By Clint Thompson
A Florida produce farmer is the latest to voice his concern over the impact Mexican imports are having on American farmers.
Will Hyatt, who farms bell peppers and cantaloupes in Lake Wales, Florida, said there are multiple reasons consumers should buy domestic. He also believes the idea of fair trade is a fantasy and not reality.
“I farmed in Mexico, and I know what it’s like. I know what the labor is like, and I know what the regulations are like; know Mexican government regulators are open to bribes to overlook or even assist violators,” Hyatt said. “To tell me, we have to compete against that, it’s not really fair. I think we can out-compete Mexico and Central America in a fair market if we have a fair regulatory market.

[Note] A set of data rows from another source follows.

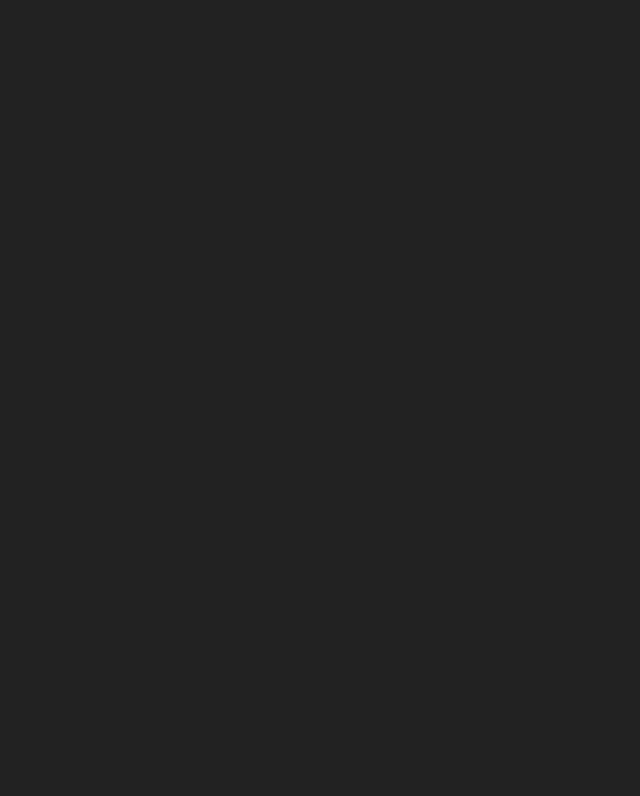
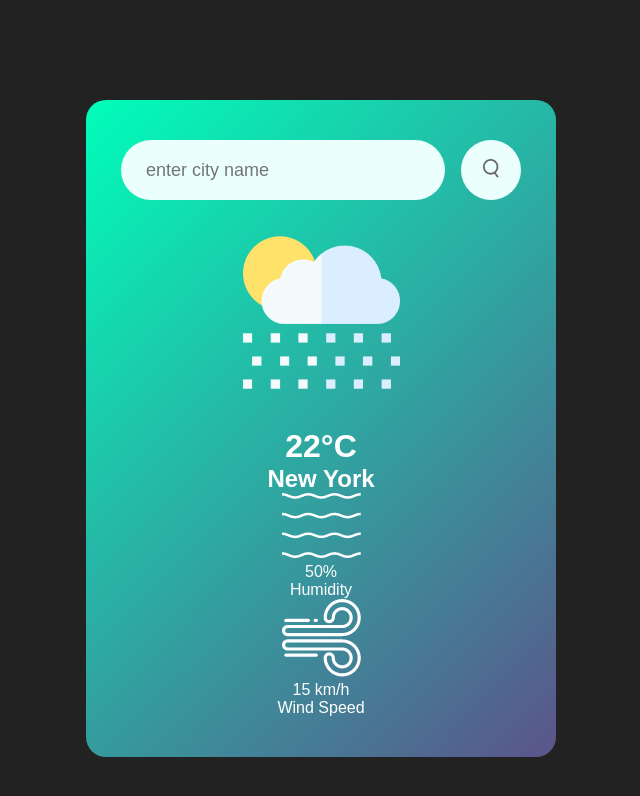
Before and after one commit to Charlesleona/Weather-app-javascrpit, a plain HTML site: page index.html in a window 1280 px wide. Shown: the whole page, without its empty margins (319-959 px from the left). Drawn offline with Linux system fonts and the light colour scheme.

Commit message:
added ui

```diff
--- a/index.css
+++ b/index.css
@@ -1,10 +1,49 @@
-*{
-    margin: 0;
-    padding: 0;
-    font-family: 'poppins',sans-serif;
-    box-sizing: border-box;
-
+* {
+  margin: 0;
+  padding: 0;
+  font-family: "poppins", sans-serif;
+  box-sizing: border-box;
 }
-body{
-    background: #222;
+body {
+  background: #222;
 }
+.card {
+  width: 90%;
+  max-width: 470px;
+  background: linear-gradient(135deg, #00feba, #5b548a);
+  color: #fff;
+  margin: 100px auto 0;
+  border-radius: 20px;
+  padding: 40px 35px;
+  text-align: center;
+}
+.search {
+  width: 100%;
+  display: flex;
+  align-items: center;
+  justify-content: space-between;
+}
+.search input {
+  border: 0;
+  outline: 0;
+  background: #ebfffc;
+  color: #555;
+  padding: 10px 25px;
+  height: 60px;
+  border-radius: 30px;
+  flex: 1;
+  margin-right: 16px;
+  font-size: 18px;
+}
+.search button {
+  border: 0;
+  outline: 0;
+  background: #ebfffc;
+  border-radius: 50%;
+  width: 60px;
+  height: 60px;
+  cursor: pointer;
+}
+.search button img {
+    width: 16px;
+}
--- a/index.html
+++ b/index.html
@@ -1,11 +1,37 @@
 <!DOCTYPE html>
 <html>
-    <head>
-    <meta name="'viewpoint" content="width-device-width, initial-scale=1.0">
+  <head>
+    <meta name="'viewpoint" content="width-device-width, initial-scale=1.0" />
     <title>Weather App (JavaScript)</title>
-    <link rel="stylesheet" href="index.css">
-    </head>
-    <body>
-
-    </body>
+    <link rel="stylesheet" href="index.css" />
+  </head>
+  <body>
+    <div class="card">
+      <div class="search">
+        <input type="text" placeholder="enter city name" spellcheck="false" />
+        <button><img src="images/search.png" alt="search" /></button>
+      </div>
+      <div class="weather">
+        <img src="images/rain.png" alt="rain" class="weather-icon" />
+        <h1 class="temp">22°C</h1>
+        <h2 class="city">New York</h2>
+        <div class="details">
+          <div class="col">
+            <img src="images/humidity.png" alt="Humidity" />
+            <div>
+              <p class="humidity">50%</p>
+              <p>Humidity</p>
+            </div>
+          </div>
+        </div>
+        <div class="col">
+          <img src="images/wind.png" alt="Wind" />
+          <div>
+            <p class="wind">15 km/h</p>
+            <p>Wind Speed</p>
+          </div>
+        </div>
+      </div>
+    </div>
+  </body>
 </html>
```
Also changed, not shown: images/clear.png (added), images/clouds.png (added), images/drizzle.png (added), images/humidity.png (added), images/mist.png (added), images/rain.png (added), images/search.png (added), images/snow.png (added), images/wind.png (added), 1 other file.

“If we could trade labor and trade resources, this wouldn’t be a problem.”
Florida blueberry farmer Ryan Atwood confirmed that just last week, Mexico exported 5 million pounds of blueberries into the U.S. last week. This happened despite it being the peak harvest season for Georgia, one of the country’s leading producers of blueberries.
According to the USDA, U.S. agricultural imports from Mexico equaled $25.9 billion in 2018.
What can change?
Hyatt believes nothing will change until voters make their voices known.
“Farmers are conservative as a rule, politically. The vast majority of us are conservative. But we are the first one to scream, please help us government when Mexico ships out a bunch of products. When the answer to me is to educate our fellow countrymen,” Hyatt said. “At the end of the day, our fellow countrymen vote with their dollars to purchase products that are produced internationally above purchasing domestically produced products. The farmers are a very small percentage of the community that will pay a price for that. At some point the greater population will pay a much steeper price, in my opinion.”